Ashley Johnston, director of business development for Texas Instruments' VoIP division, said IP telephony technology has evolved immensely since its early days, but it's still relatively easy for voice packets to fall prey to eavesdropping, tampering and tricks that can cause repudiation.
Johnston said different mechanisms are needed to secure voice on the Net versus those used to secure data. That's because a different set of key exchange, authentication and encryption methods are needed to help users quickly establish high-quality connections.
"VoIP basically has to adhere to what people are used to," said Johnston, namely picking up the phone and being able to quickly make a call, since methods that may work well for securing data packets would decrease call quality too dramatically.
Another challenge is ensuring that VoIP is as user-friendly as a system using a traditional PBX. For instance, a system requiring a user to log in with a passcode may in some cases be too easy for a rogue user to overcome, while one that requires a complex procedure with multiple authentication steps may be too tedious.
Bruce Robertson, senior manager of network design with Nortel Networks, said it's essential for an enterprise to establish data encryption and user security policies prior to a VoIP implementation. Large companies must then make careful configuration changes to firewalls, packet filters and encryption processes.

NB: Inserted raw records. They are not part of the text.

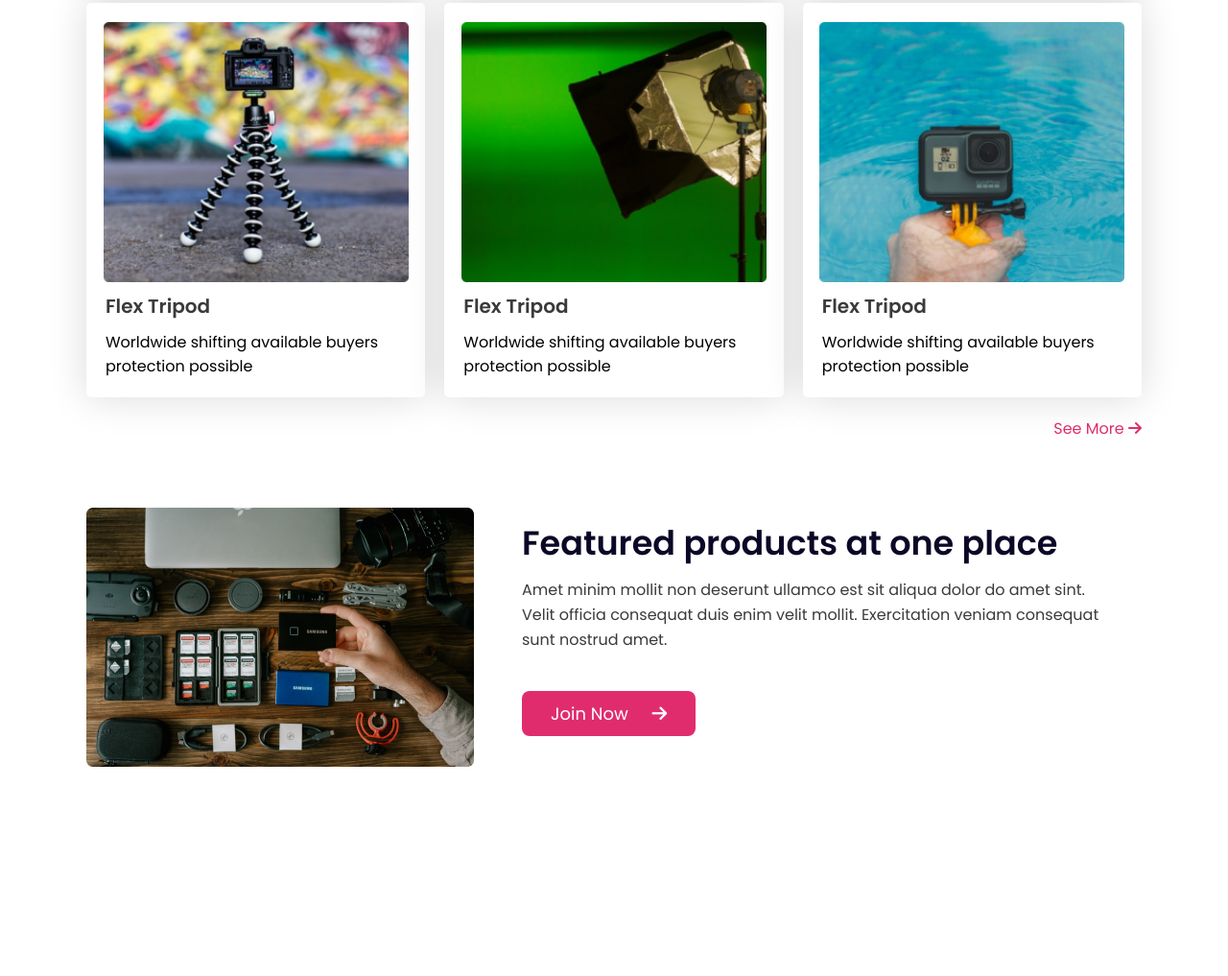
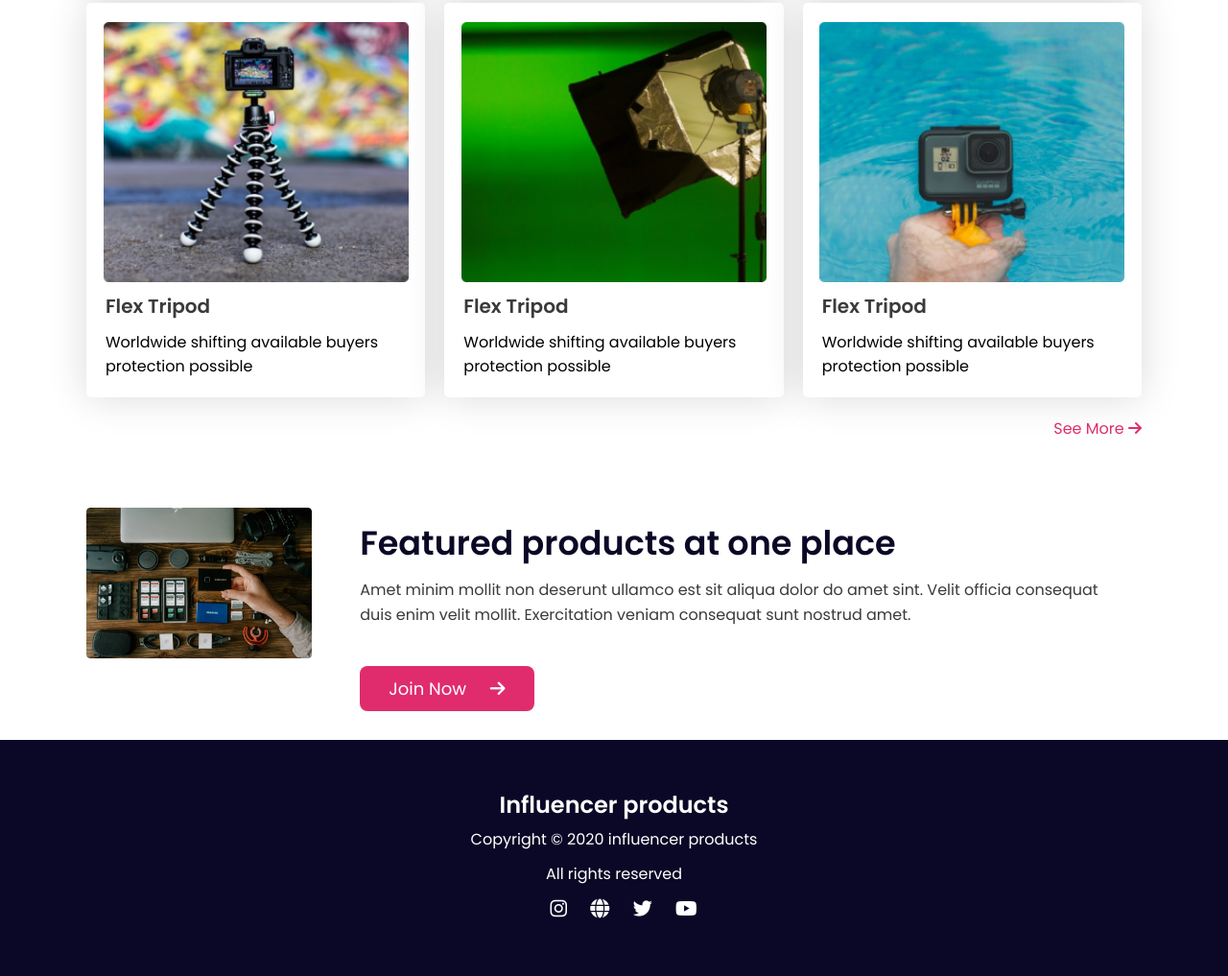
Before and after one commit to sagorcnits/Influencer-gear-main, a plain HTML site: page index.html in a window 1280 px wide. Shown: the part 1693-2710 px from the top of the page at 96% size. Before the commit the page ends 2519 px from the top, so only its background shows below. Drawn offline with Linux system fonts and the light colour scheme.

Commit message:
featured and footer section added

```diff
--- a/index.html
+++ b/index.html
@@ -116,7 +116,7 @@
 
       <!-- fetaured product start  -->
       <section class="featured-section">
-        <div>
+        <div class="featured-img">
           <img src="images/gear.png" alt="" />
         </div>
         <div class="featured-content">
@@ -130,5 +130,15 @@
         </div>
       </section>
     </main>
+
+    <footer>
+      <h2>Influencer products</h2>
+      <p>Copyright © 2020 influencer products</p>
+      <p>All rights reserved</p>
+      <a href="#"><i class="fa-brands fa-instagram"></i></a>
+      <a href="#"><i class="fa-solid fa-globe"></i></a>
+      <a href="#"><i class="fa-brands fa-twitter"></i></a>
+      <a href="#"><i class="fa-brands fa-youtube"></i></a>
+    </footer>
   </body>
 </html>
--- a/style.css
+++ b/style.css
@@ -195,6 +195,10 @@ header nav ul li a:hover {
   gap: 20px;
 }
 
+.featured-img img {
+  width: 100%;
+}
+
 .featured-content {
   padding: 10px 30px;
 }
@@ -232,11 +236,28 @@ header nav ul li a:hover {
   margin-left: 20px;
 }
 
+/* -----------------footer section start-------------- */
+
+footer {
+  padding: 50px 0;
+  background-color: #0a0826;
+  color: #fff;
+  line-height: 36px;
+  text-align: center;
+}
+
+footer a {
+  color: #fff;
+  margin-left: 20px;
+  border-radius: 50%;
+  font-size: 20px;
+}
 /* responsive design start */
 
 /* mobile design start */
 
 @media screen and (max-width: 576px) {
+  .featured-section,
   .hero-container,
   header nav {
     flex-direction: column;
@@ -248,6 +269,7 @@ header nav ul li a:hover {
     margin: auto;
   }
 
+  .featured-img,
   .hero-image,
   .hero-title {
     width: 95%;
@@ -261,15 +283,21 @@ header nav ul li a:hover {
   .hero-image img {
     max-width: 350px;
   }
+
+  .featured-content h1 {
+    font-size: 20px;
+  }
 }
 
 /* tablet design start */
 
 @media screen and (min-width: 576px) and (max-width: 960px) {
+  .featured-section,
   header nav {
     flex-direction: column;
   }
 
+  .featured-img,
   .sponsor-section,
   .pupoler-container {
     width: 95%;
```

Robertson said some companies should consider what he termed a VoIP safe zone, which means establishing a constant, minimum level of internal security mechanisms such as internal stateful firewalls and encryption that is initiated with the onset of any call.
Johnston said regardless of the exact security method used, end-to-end security is essential. "Security needs to start with the device you use to make the call, and end with the other person's device," he said.